Select all lines in the records that include "option".

Data extract.
+-------+

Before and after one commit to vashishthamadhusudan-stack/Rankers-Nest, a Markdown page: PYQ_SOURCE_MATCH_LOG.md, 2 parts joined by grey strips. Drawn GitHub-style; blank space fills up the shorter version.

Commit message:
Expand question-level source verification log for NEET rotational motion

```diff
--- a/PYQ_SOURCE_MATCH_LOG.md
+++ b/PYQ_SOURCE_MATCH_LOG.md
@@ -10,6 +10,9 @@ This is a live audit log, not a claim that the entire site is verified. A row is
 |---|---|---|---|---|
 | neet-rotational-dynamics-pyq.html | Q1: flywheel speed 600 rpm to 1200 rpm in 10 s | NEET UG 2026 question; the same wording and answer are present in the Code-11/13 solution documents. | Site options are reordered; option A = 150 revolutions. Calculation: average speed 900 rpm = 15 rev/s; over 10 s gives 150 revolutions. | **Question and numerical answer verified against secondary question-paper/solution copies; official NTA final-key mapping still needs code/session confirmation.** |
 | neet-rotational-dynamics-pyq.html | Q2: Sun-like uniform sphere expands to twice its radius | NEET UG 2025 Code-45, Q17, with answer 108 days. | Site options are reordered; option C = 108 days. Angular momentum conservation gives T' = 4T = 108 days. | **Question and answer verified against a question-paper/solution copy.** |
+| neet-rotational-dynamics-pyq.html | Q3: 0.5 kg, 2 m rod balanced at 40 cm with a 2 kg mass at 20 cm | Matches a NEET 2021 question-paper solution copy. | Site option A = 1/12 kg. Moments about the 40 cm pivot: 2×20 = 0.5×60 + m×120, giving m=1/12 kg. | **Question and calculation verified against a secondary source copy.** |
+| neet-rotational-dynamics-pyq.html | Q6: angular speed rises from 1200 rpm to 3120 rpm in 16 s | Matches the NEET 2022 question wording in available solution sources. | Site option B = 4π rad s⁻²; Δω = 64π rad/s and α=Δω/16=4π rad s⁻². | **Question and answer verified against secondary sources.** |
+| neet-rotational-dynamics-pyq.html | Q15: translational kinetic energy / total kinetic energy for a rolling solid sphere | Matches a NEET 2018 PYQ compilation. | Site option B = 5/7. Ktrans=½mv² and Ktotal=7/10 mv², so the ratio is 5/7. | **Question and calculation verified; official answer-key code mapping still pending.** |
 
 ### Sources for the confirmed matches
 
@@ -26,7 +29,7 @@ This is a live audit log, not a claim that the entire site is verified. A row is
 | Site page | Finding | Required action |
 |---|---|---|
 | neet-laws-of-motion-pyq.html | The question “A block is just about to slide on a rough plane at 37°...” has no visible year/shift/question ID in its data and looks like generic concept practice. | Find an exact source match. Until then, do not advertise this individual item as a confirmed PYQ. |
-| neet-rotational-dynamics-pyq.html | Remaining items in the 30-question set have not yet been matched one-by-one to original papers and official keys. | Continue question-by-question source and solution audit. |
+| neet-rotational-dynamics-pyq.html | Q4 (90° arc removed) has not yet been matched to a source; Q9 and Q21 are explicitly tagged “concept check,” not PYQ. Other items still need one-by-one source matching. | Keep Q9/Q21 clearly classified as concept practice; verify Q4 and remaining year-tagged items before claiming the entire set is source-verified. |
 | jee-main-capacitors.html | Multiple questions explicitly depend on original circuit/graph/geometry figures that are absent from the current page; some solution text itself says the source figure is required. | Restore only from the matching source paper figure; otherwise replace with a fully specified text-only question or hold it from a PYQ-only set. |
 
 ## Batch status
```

+-------+

Task output.
 | neet-rotational-dynamics-pyq.html | Q1: flywheel speed 600 rpm to 1200 rpm in 10 s | NEET UG 2026 question; the same wording and answer are present in the Code-11/13 solution documents. | Site options are reordered; option A = 150 revolutions. Calculation: average speed 900 rpm = 15 rev/s; over 10 s gives 150 revolutions. | **Question and numerical answer verified against secondary question-paper/solution copies; official NTA final-key mapping still needs code/session confirmation.** |
 | neet-rotational-dynamics-pyq.html | Q2: Sun-like uniform sphere expands to twice its radius | NEET UG 2025 Code-45, Q17, with answer 108 days. | Site options are reordered; option C = 108 days. Angular momentum conservation gives T' = 4T = 108 days. | **Question and answer verified against a question-paper/solution copy.** |
+| neet-rotational-dynamics-pyq.html | Q3: 0.5 kg, 2 m rod balanced at 40 cm with a 2 kg mass at 20 cm | Matches a NEET 2021 question-paper solution copy. | Site option A = 1/12 kg. Moments about the 40 cm pivot: 2×20 = 0.5×60 + m×120, giving m=1/12 kg. | **Question and calculation verified against a secondary source copy.** |
+| neet-rotational-dynamics-pyq.html | Q6: angular speed rises from 1200 rpm to 3120 rpm in 16 s | Matches the NEET 2022 question wording in available solution sources. | Site option B = 4π rad s⁻²; Δω = 64π rad/s and α=Δω/16=4π rad s⁻². | **Question and answer verified against secondary sources.** |
+| neet-rotational-dynamics-pyq.html | Q15: translational kinetic energy / total kinetic energy for a rolling solid sphere | Matches a NEET 2018 PYQ compilation. | Site option B = 5/7. Ktrans=½mv² and Ktotal=7/10 mv², so the ratio is 5/7. | **Question and calculation verified; official answer-key code mapping still pending.** |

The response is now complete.